▶ Directions for this task:
Print each entry precisely; exclude the pictures.
↓↓↓
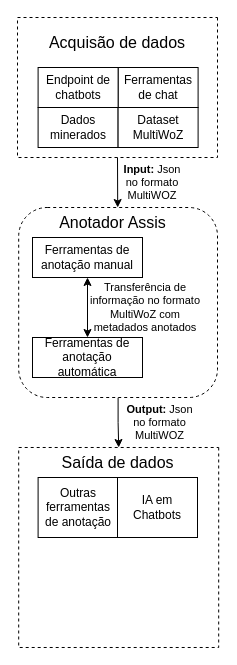
Earlier version of the draw.io diagram Paper/Diagrams/methodology_many_tools.drawio (Ze-Carioca-Team/Anotador). Source tidied: cells renumbered, new cells numbered last; positions are measured from the earlier drawing's top-left corner, leaving out a move shared by most shapes. Both pictures are drawn from the tidied source at 100%, with x=0, y=0 at pixel (17, 17).
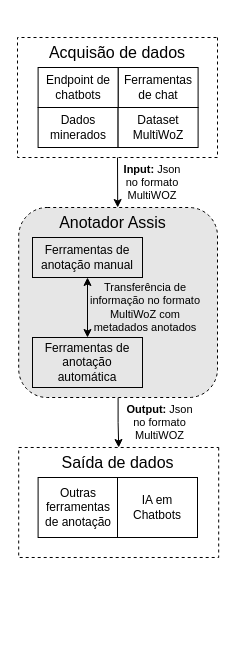
The same diagram, later.

Commit message:
Fixed spacing and added greyish colour

Diff of the diagram source:
```diff
@@
-    <mxCell id="3" style="rounded=1;whiteSpace=wrap;html=1;dashed=1;" parent="1" vertex="1">
+    <mxCell id="3" style="rounded=1;whiteSpace=wrap;html=1;dashed=1;fillColor=#E6E6E6;" parent="1" vertex="1">
       <mxGeometry x="1.2" y="190" width="198.8" height="190" as="geometry" />
     </mxCell>
-    <mxCell id="4" style="rounded=1;whiteSpace=wrap;html=1;dashed=1;rotation=0;direction=south;arcSize=0;" parent="1" vertex="1">
-      <mxGeometry width="200" height="140" as="geometry" />
+    <mxCell id="4" style="rounded=1;whiteSpace=wrap;html=1;dashed=1;rotation=0;direction=south;arcSize=0;fillColor=none;" parent="1" vertex="1">
+      <mxGeometry y="20" width="200" height="120" as="geometry" />
     </mxCell>
@@
-    <mxCell id="9" value="Ferramentas de anotação manual" style="rounded=0;whiteSpace=wrap;html=1;" parent="1" vertex="1">
+    <mxCell id="9" value="Ferramentas de anotação manual" style="rounded=0;whiteSpace=wrap;html=1;fillColor=none;" parent="1" vertex="1">
       <mxGeometry x="15" y="220" width="110" height="40" as="geometry" />
     </mxCell>
     <mxCell id="10" value="Acquisão de dados" style="text;html=1;strokeColor=none;fillColor=none;align=center;verticalAlign=middle;whiteSpace=wrap;rounded=0;dashed=1;fontSize=16;" parent="1" vertex="1">
-      <mxGeometry y="10" width="200" height="30" as="geometry" />
+      <mxGeometry y="20" width="200" height="30" as="geometry" />
     </mxCell>
@@
-    <mxCell id="12" value="Ferramentas de anotação automática" style="rounded=0;whiteSpace=wrap;html=1;" parent="1" vertex="1">
-      <mxGeometry x="15" y="320" width="110" height="40" as="geometry" />
+    <mxCell id="12" value="Ferramentas de anotação automática" style="rounded=0;whiteSpace=wrap;html=1;fillColor=none;" parent="1" vertex="1">
+      <mxGeometry x="15" y="320" width="110" height="50" as="geometry" />
     </mxCell>
@@
-    <mxCell id="17" style="rounded=1;whiteSpace=wrap;html=1;dashed=1;rotation=0;direction=south;arcSize=0;" parent="1" vertex="1">
-      <mxGeometry x="1.2" y="430" width="200" height="200" as="geometry" />
+    <mxCell id="17" style="rounded=1;whiteSpace=wrap;html=1;dashed=1;rotation=0;direction=south;arcSize=0;fillColor=none;" parent="1" vertex="1">
+      <mxGeometry x="1.2" y="430" width="200" height="110" as="geometry" />
     </mxCell>
```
↑↑↑
▶ Expected answer:
Earlier version of the draw.io diagram Paper/Diagrams/methodology_many_tools.drawio (Ze-Carioca-Team/Anotador). Source tidied: cells renumbered, new cells numbered last; positions are measured from the earlier drawing's top-left corner, leaving out a move shared by most shapes. Both pictures are drawn from the tidied source at 100%, with x=0, y=0 at pixel (17, 17).
The same diagram, later.

Commit message:
Fixed spacing and added greyish colour

Diff of the diagram source:
```diff
@@
-    <mxCell id="3" style="rounded=1;whiteSpace=wrap;html=1;dashed=1;" parent="1" vertex="1">
+    <mxCell id="3" style="rounded=1;whiteSpace=wrap;html=1;dashed=1;fillColor=#E6E6E6;" parent="1" vertex="1">
       <mxGeometry x="1.2" y="190" width="198.8" height="190" as="geometry" />
     </mxCell>
-    <mxCell id="4" style="rounded=1;whiteSpace=wrap;html=1;dashed=1;rotation=0;direction=south;arcSize=0;" parent="1" vertex="1">
-      <mxGeometry width="200" height="140" as="geometry" />
+    <mxCell id="4" style="rounded=1;whiteSpace=wrap;html=1;dashed=1;rotation=0;direction=south;arcSize=0;fillColor=none;" parent="1" vertex="1">
+      <mxGeometry y="20" width="200" height="120" as="geometry" />
     </mxCell>
@@
-    <mxCell id="9" value="Ferramentas de anotação manual" style="rounded=0;whiteSpace=wrap;html=1;" parent="1" vertex="1">
+    <mxCell id="9" value="Ferramentas de anotação manual" style="rounded=0;whiteSpace=wrap;html=1;fillColor=none;" parent="1" vertex="1">
       <mxGeometry x="15" y="220" width="110" height="40" as="geometry" />
     </mxCell>
     <mxCell id="10" value="Acquisão de dados" style="text;html=1;strokeColor=none;fillColor=none;align=center;verticalAlign=middle;whiteSpace=wrap;rounded=0;dashed=1;fontSize=16;" parent="1" vertex="1">
-      <mxGeometry y="10" width="200" height="30" as="geometry" />
+      <mxGeometry y="20" width="200" height="30" as="geometry" />
     </mxCell>
@@
-    <mxCell id="12" value="Ferramentas de anotação automática" style="rounded=0;whiteSpace=wrap;html=1;" parent="1" vertex="1">
-      <mxGeometry x="15" y="320" width="110" height="40" as="geometry" />
+    <mxCell id="12" value="Ferramentas de anotação automática" style="rounded=0;whiteSpace=wrap;html=1;fillColor=none;" parent="1" vertex="1">
+      <mxGeometry x="15" y="320" width="110" height="50" as="geometry" />
     </mxCell>
@@
-    <mxCell id="17" style="rounded=1;whiteSpace=wrap;html=1;dashed=1;rotation=0;direction=south;arcSize=0;" parent="1" vertex="1">
-      <mxGeometry x="1.2" y="430" width="200" height="200" as="geometry" />
+    <mxCell id="17" style="rounded=1;whiteSpace=wrap;html=1;dashed=1;rotation=0;direction=south;arcSize=0;fillColor=none;" parent="1" vertex="1">
+      <mxGeometry x="1.2" y="430" width="200" height="110" as="geometry" />
     </mxCell>
```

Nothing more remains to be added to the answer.